Condensed Matter lunchtime seminar

The colonisation of land masses – what controls community assembly and habitability?

  • Event time: 1:00pm until 2:00pm
  • Event date: 30th January 2017
  • Speaker: (School of Physics & Astronomy, University of Edinburgh)
  • Location: Room 2511,

Event details

The interactions between life and the geosphere are complex, yet poorly understood and modelled. They play a crucial role in biogeochemical cycling, defining the limits to life and ecosystem energy flow. We currently have a limited understanding of how the planetary crust selects for different microbial communities in the process of colonisation. We implemented an experiment to investigate the emergent complexity of microbial communities, by studying colonisation of two end-member igneous rock types representing the two major chemical compositions of the bulk of the Earth’s crust, granite and gabbro, during the course of two years. The experiment was exposed to the atmosphere to allow for atmospheric inoculation. Microbial community composition is determined by 16S rDNA analysis each month, and abundance measured by cell and CFU counts. The study addresses the process of colonisation using the metacommunity concept, elucidating the role of species sorting and neutral assembly in defining the course of colonisation. After six months, the communities cluster according to rock type in a principal coordinate analysis, indicating that the geochemical environments selects for the resident community. However, the dispersal of the communities suggests a role for stochastic or neutral processes in community assembly. This experiment yields new insights into the factors that determine how new planetary crust becomes colonised and whether the bulk composition of a planet’s surface has a significant role in determining the types of microbial communities that become established. Furthermore, by elucidating the link between the microbial populations and substrate the experiment shows the extent of coupling between the geosphere and biosphere.

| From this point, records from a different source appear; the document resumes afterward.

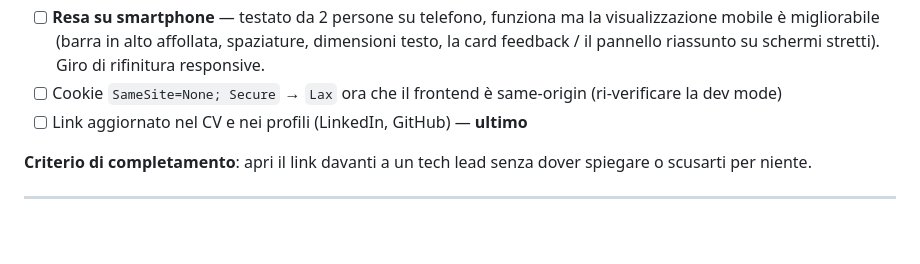
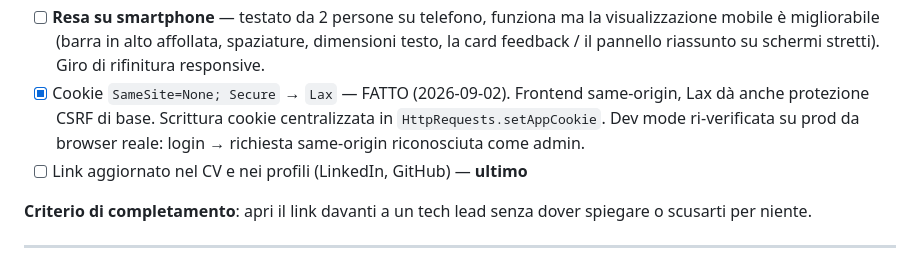
Before and after one commit to AzureKodo502/Rag-chatbot, a Markdown page: ROADMAP.md, the part around the change. GitHub-like rendering; blank space fills up the shorter version.

Commit message:
ROADMAP: cookie SameSite=Lax fatto
Co-Authored-By: Claude Sonnet 5 <noreply@anthropic.com>

```diff
--- a/ROADMAP.md
+++ b/ROADMAP.md
@@ -179,8 +179,11 @@ Il grosso del lavoro prima di mettere il link nel CV.
       la visualizzazione mobile è migliorabile (barra in alto affollata,
       spaziature, dimensioni testo, la card feedback / il pannello riassunto
       su schermi stretti). Giro di rifinitura responsive.
-- [ ] Cookie `SameSite=None; Secure` → `Lax` ora che il frontend è
-      same-origin (ri-verificare la dev mode)
+- [x] Cookie `SameSite=None; Secure` → `Lax` — FATTO (2026-09-02). Frontend
+      same-origin, Lax dà anche protezione CSRF di base. Scrittura cookie
+      centralizzata in `HttpRequests.setAppCookie`. Dev mode ri-verificata su
+      prod da browser reale: login → richiesta same-origin riconosciuta come
+      admin.
 - [ ] Link aggiornato nel CV e nei profili (LinkedIn, GitHub) — **ultimo**
 
 **Criterio di completamento**: apri il link davanti a un tech lead senza
```
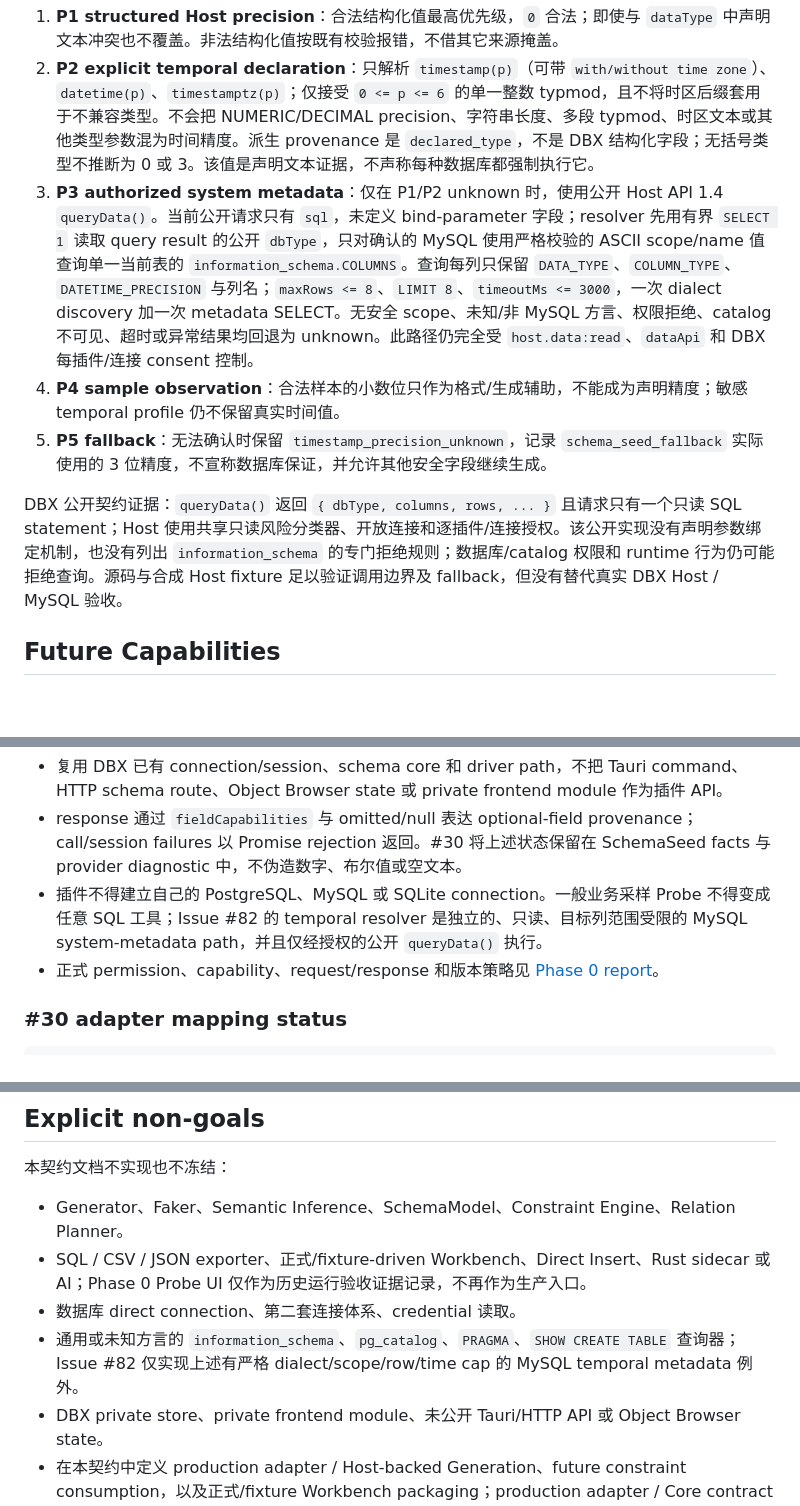
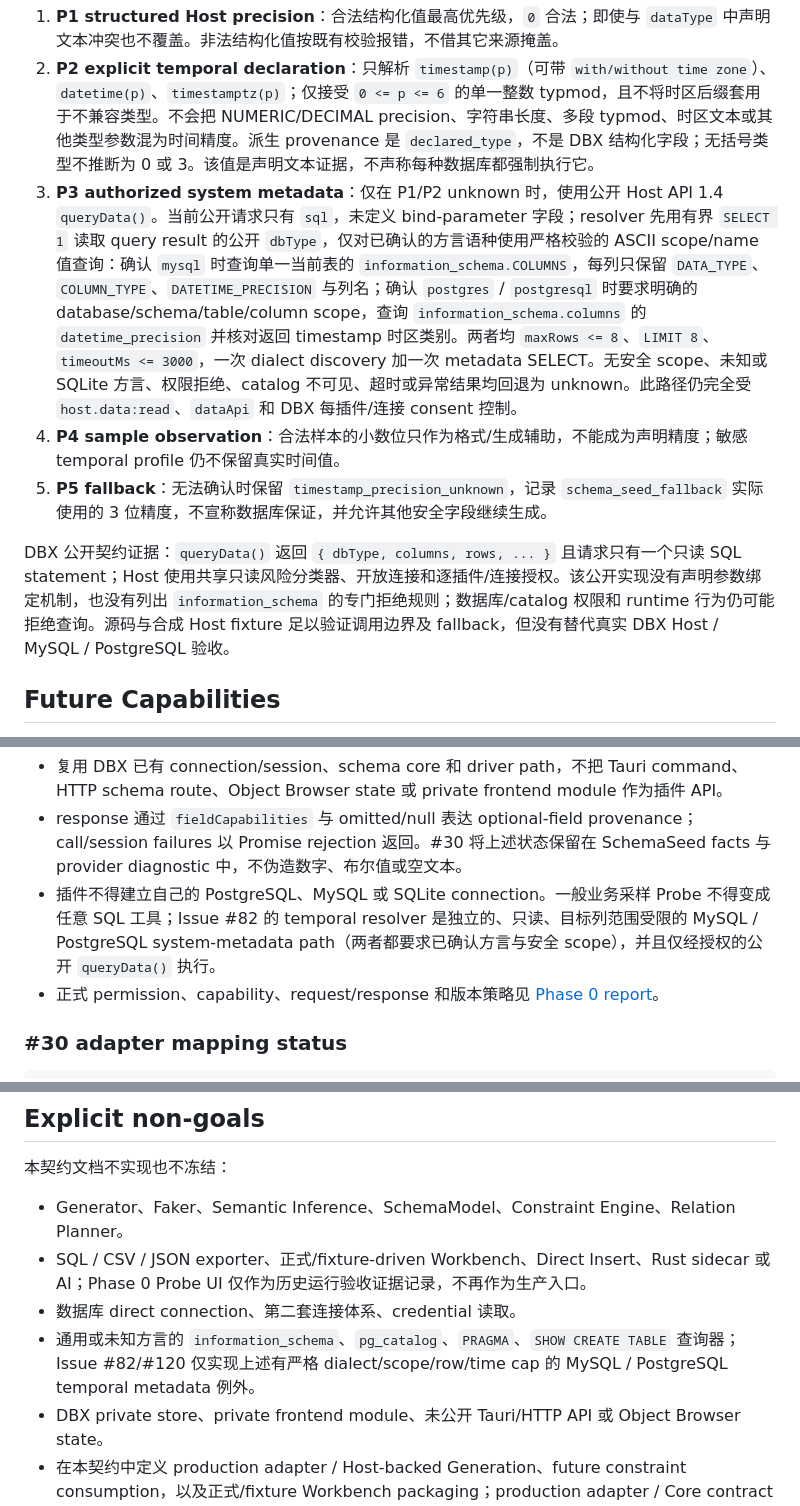
Before and after one commit to 0verme/dbx-plugin-SchemaSeed, a Markdown page: docs/HOST_API_REQUIREMENTS.md, 3 parts joined by grey strips. Rendered like a GitHub page; blank space fills up the shorter version.

Commit message:
docs: align Host API contract with scoped PostgreSQL temporal metadata (#128)

```diff
--- a/docs/HOST_API_REQUIREMENTS.md
+++ b/docs/HOST_API_REQUIREMENTS.md
@@ -195,11 +195,11 @@ SchemaSeed 至少需要区分以下五类 consumer 语义。这里将实际 Host
 
 1. **P1 structured Host precision**：合法结构化值最高优先级，`0` 合法；即使与 `dataType` 中声明文本冲突也不覆盖。非法结构化值按既有校验报错，不借其它来源掩盖。
 2. **P2 explicit temporal declaration**：只解析 `timestamp(p)`（可带 `with/without time zone`）、`datetime(p)`、`timestamptz(p)`；仅接受 `0 <= p <= 6` 的单一整数 typmod，且不将时区后缀套用于不兼容类型。不会把 NUMERIC/DECIMAL precision、字符串长度、多段 typmod、时区文本或其他类型参数混为时间精度。派生 provenance 是 `declared_type`，不是 DBX 结构化字段；无括号类型不推断为 0 或 3。该值是声明文本证据，不声称每种数据库都强制执行它。
-3. **P3 authorized system metadata**：仅在 P1/P2 unknown 时，使用公开 Host API 1.4 `queryData()`。当前公开请求只有 `sql`，未定义 bind-parameter 字段；resolver 先用有界 `SELECT 1` 读取 query result 的公开 `dbType`，只对确认的 MySQL 使用严格校验的 ASCII scope/name 值查询单一当前表的 `information_schema.COLUMNS`。查询每列只保留 `DATA_TYPE`、`COLUMN_TYPE`、`DATETIME_PRECISION` 与列名；`maxRows <= 8`、`LIMIT 8`、`timeoutMs <= 3000`，一次 dialect discovery 加一次 metadata SELECT。无安全 scope、未知/非 MySQL 方言、权限拒绝、catalog 不可见、超时或异常结果均回退为 unknown。此路径仍完全受 `host.data:read`、`dataApi` 和 DBX 每插件/连接 consent 控制。
+3. **P3 authorized system metadata**：仅在 P1/P2 unknown 时，使用公开 Host API 1.4 `queryData()`。当前公开请求只有 `sql`，未定义 bind-parameter 字段；resolver 先用有界 `SELECT 1` 读取 query result 的公开 `dbType`，仅对已确认的方言语种使用严格校验的 ASCII scope/name 值查询：确认 `mysql` 时查询单一当前表的 `information_schema.COLUMNS`，每列只保留 `DATA_TYPE`、`COLUMN_TYPE`、`DATETIME_PRECISION` 与列名；确认 `postgres` / `postgresql` 时要求明确的 database/schema/table/column scope，查询 `information_schema.columns` 的 `datetime_precision` 并核对返回 timestamp 时区类别。两者均 `maxRows <= 8`、`LIMIT 8`、`timeoutMs <= 3000`，一次 dialect discovery 加一次 metadata SELECT。无安全 scope、未知或 SQLite 方言、权限拒绝、catalog 不可见、超时或异常结果均回退为 unknown。此路径仍完全受 `host.data:read`、`dataApi` 和 DBX 每插件/连接 consent 控制。
 4. **P4 sample observation**：合法样本的小数位只作为格式/生成辅助，不能成为声明精度；敏感 temporal profile 仍不保留真实时间值。
 5. **P5 fallback**：无法确认时保留 `timestamp_precision_unknown`，记录 `schema_seed_fallback` 实际使用的 3 位精度，不宣称数据库保证，并允许其他安全字段继续生成。
 
-DBX 公开契约证据：`queryData()` 返回 `{ dbType, columns, rows, ... }` 且请求只有一个只读 SQL statement；Host 使用共享只读风险分类器、开放连接和逐插件/连接授权。该公开实现没有声明参数绑定机制，也没有列出 `information_schema` 的专门拒绝规则；数据库/catalog 权限和 runtime 行为仍可能拒绝查询。源码与合成 Host fixture 足以验证调用边界及 fallback，但没有替代真实 DBX Host / MySQL 验收。
+DBX 公开契约证据：`queryData()` 返回 `{ dbType, columns, rows, ... }` 且请求只有一个只读 SQL statement；Host 使用共享只读风险分类器、开放连接和逐插件/连接授权。该公开实现没有声明参数绑定机制，也没有列出 `information_schema` 的专门拒绝规则；数据库/catalog 权限和 runtime 行为仍可能拒绝查询。源码与合成 Host fixture 足以验证调用边界及 fallback，但没有替代真实 DBX Host / MySQL / PostgreSQL 验收。
 
 ## Future Capabilities
 
@@ -259,7 +259,7 @@ TableContext
 
 - 复用 DBX 已有 connection/session、schema core 和 driver path，不把 Tauri command、HTTP schema route、Object Browser state 或 private frontend module 作为插件 API。
 - response 通过 `fieldCapabilities` 与 omitted/null 表达 optional-field provenance；call/session failures 以 Promise rejection 返回。#30 将上述状态保留在 SchemaSeed facts 与 provider diagnostic 中，不伪造数字、布尔值或空文本。
-- 插件不得建立自己的 PostgreSQL、MySQL 或 SQLite connection。一般业务采样 Probe 不得变成任意 SQL 工具；Issue #82 的 temporal resolver 是独立的、只读、目标列范围受限的 MySQL system-metadata path，并且仅经授权的公开 `queryData()` 执行。
+- 插件不得建立自己的 PostgreSQL、MySQL 或 SQLite connection。一般业务采样 Probe 不得变成任意 SQL 工具；Issue #82 的 temporal resolver 是独立的、只读、目标列范围受限的 MySQL / PostgreSQL system-metadata path（两者都要求已确认方言与安全 scope），并且仅经授权的公开 `queryData()` 执行。
 - 正式 permission、capability、request/response 和版本策略见 [Phase 0 report](PHASE0_FEASIBILITY_REPORT.md#host-api-13-contract)。
 
 ### #30 adapter mapping status
@@ -283,7 +283,7 @@ Host/API failure                                → typed provider error + block
 - Generator、Faker、Semantic Inference、SchemaModel、Constraint Engine、Relation Planner。
 - SQL / CSV / JSON exporter、正式/fixture-driven Workbench、Direct Insert、Rust sidecar 或 AI；Phase 0 Probe UI 仅作为历史运行验收证据记录，不再作为生产入口。
 - 数据库 direct connection、第二套连接体系、credential 读取。
-- 通用或未知方言的 `information_schema`、`pg_catalog`、`PRAGMA`、`SHOW CREATE TABLE` 查询器；Issue #82 仅实现上述有严格 dialect/scope/row/time cap 的 MySQL temporal metadata 例外。
+- 通用或未知方言的 `information_schema`、`pg_catalog`、`PRAGMA`、`SHOW CREATE TABLE` 查询器；Issue #82/#120 仅实现上述有严格 dialect/scope/row/time cap 的 MySQL / PostgreSQL temporal metadata 例外。
 - DBX private store、private frontend module、未公开 Tauri/HTTP API 或 Object Browser state。
 - 在本契约中定义 production adapter / Host-backed Generation、future constraint consumption，以及正式/fixture Workbench packaging；production adapter / Core contract path 由 #30 实现，正式 Workbench/package 实现由 #31 交付（参见 [Phase 1E](PHASE1E_PRODUCTION_WORKBENCH.md)）。
 
```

This is a weekly series of informal talks given primarily by members of the soft condensed matter and statistical mechanics groups, but is also open to members of other groups and external visitors. The aim of the series is to promote discussion and learning of various topics at a level suitable to the broad background of the group. Everyone is welcome to attend..

Find out more about Condensed Matter lunchtime seminars.